creating an interlocking system of enduring accounting records. Since the
entries are distributed and cryptographically sealed, falsifying them in a
credible way or destroying them to conceal activity is practically impossible.
companies using triple entry bookkeeping would derive two immediate benefits
from adoption: First, since auditors could quickly and easily verify a large
portion of the most important data behind the financial statements, the cost
and time necessary to conduct an audit would decline considerably. Audits would
still be necessary, but auditors could spend more time on higher risk areas
such as internal control. Second, the integrity of a company’s financial
statements would be essentially unassailable. Revenue and expense transactions
could not be falsified if they required the encrypted signature of the
counterparty in order to be accepted as valid. In the case of Bitcoin,
transactions only occur when wealth is transferred, so there is no incentive
and considerable cost associated with spurious activity. Taken together, both
of these effects would have a strong positive effect on stock prices, borrowing
rates, and a variety of other fundamentals.
difficult think of ways to manipulate even a highly reliable system like the
one described. Schemes like off balance sheet arrangements, improper
valuations, disguised self-dealing, etc. would still be possible under a triple
entry model, so new regulations would be necessary to mitigate some of the new
sources of risk. These could be totally voluntary or only required for publicly
listed companies, though companies of all sizes stand to benefit from better
financials. For example, US Generally Accepted Accounting Principles could adopt
the stance that, if it isn’t on the blockchain then it does not exist / didn’t
happen and cannot be included in the financial statements. Rather than being
created at random, financial wallet addresses could be assigned by a trusted
third party such as the SEC or some yet to be created private organization in
order to guard against abuse. It is true that new regulations would require
firms to share some amount of proprietary information, but probably not more
than they are currently required to disclose, just in a different form.

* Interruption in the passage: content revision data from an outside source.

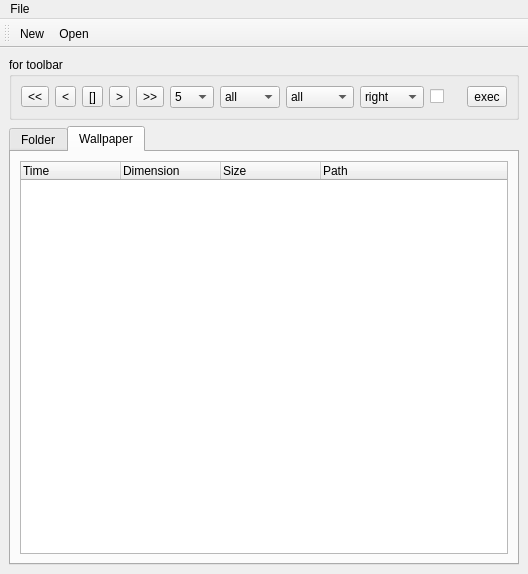
Before: the Qt Designer form resources/form.ui in sanami/qt-wallpaper, drawn with Qt 5.
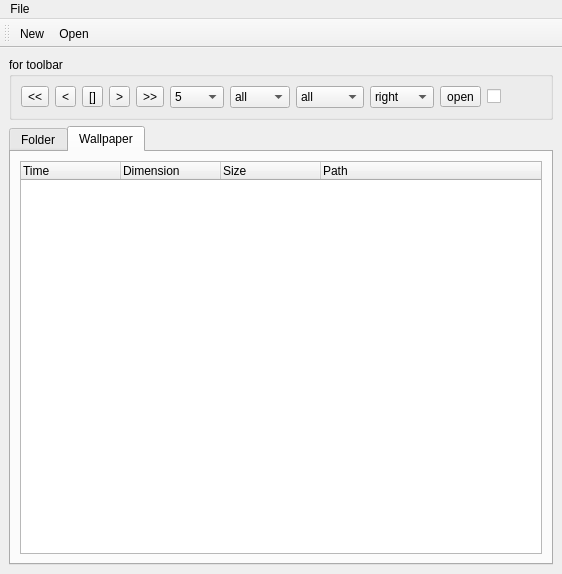
After: the same form once the commit is applied. Icons and pictures are not drawn.

```diff
--- a/resources/form.ui
+++ b/resources/form.ui
@@ -6,7 +6,7 @@
    <rect>
     <x>0</x>
     <y>0</y>
-    <width>528</width>
+    <width>562</width>
     <height>574</height>
    </rect>
   </property>
@@ -132,6 +132,13 @@
          </item>
         </widget>
        </item>
+       <item>
+        <widget class="QToolButton" name="toolButton_4">
+         <property name="text">
+          <string>open</string>
+         </property>
+        </widget>
+       </item>
        <item>
         <widget class="QCheckBox" name="checkBox">
          <property name="text">
@@ -139,13 +146,6 @@
          </property>
         </widget>
        </item>
-       <item>
-        <widget class="QToolButton" name="toolButton_4">
-         <property name="text">
-          <string>exec</string>
-         </property>
-        </widget>
-       </item>
       </layout>
      </widget>
     </item>
@@ -225,8 +225,8 @@
     <rect>
      <x>0</x>
      <y>0</y>
-     <width>528</width>
-     <height>30</height>
+     <width>562</width>
+     <height>25</height>
     </rect>
    </property>
    <widget class="QMenu" name="menuFile">
```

The
standard of privacy enjoyed by public firms in the United States is already
entry is possible using existing Bitcoin infrastructure (with minor
modifications) and highly desirable for both companies and outsiders. Its
adoption would enhance the credibility of the financial statements of
participants. Further, triple entry would empower smaller enterprises and
create opportunities for growth by offering a very low cost way to prove
economic activity to outside stakeholders, such as banks or angel investors.
Triple entry accounting doesn’t address every financial statement assertion or
totally take risk off the table, but its adoption would contribute greatly to
the safety and stability of securities markets
STATEMENT OF THE PROBLEM
A transaction of what one would
regard as “simple” has now grown to be complex due to the introduction of
digital currencies. Instead of paying with cash, cheque, or with plastic (i.e.
debit or credit card), the customer can now initiate a payment to the vendor
while the vendor hands them their purchase, be it a virtual item in a game,
tokens to be used to purchase tunes, or an exchange to digital coinage.
The cryptocurrency bitcoin is now
in the spotlight due to its decentralized nature, relieving users of
transaction fees. However, its ability to provide anonymous transactions has
made it an ideal currency for illicit transfers due to its ease in
convertibility between bitcoin and real currency.
As discussions about regulating digital
currencies become more prominent, some users have already started to counter
their attempts, with software and applications like the Dark Wallet, where its
main function is to launder bitcoins. Governments are cautious in quickly
providing a response; while it is important to ensure that the risks relating
to the usage of digital coinage are reduced, they also need to consider what
users value from the currency: privacy. The concern on privacy raises issues on
whether governments should regulate a currency that is intangible and not
belonging to any jurisdictions, yet may have an effect on the economy.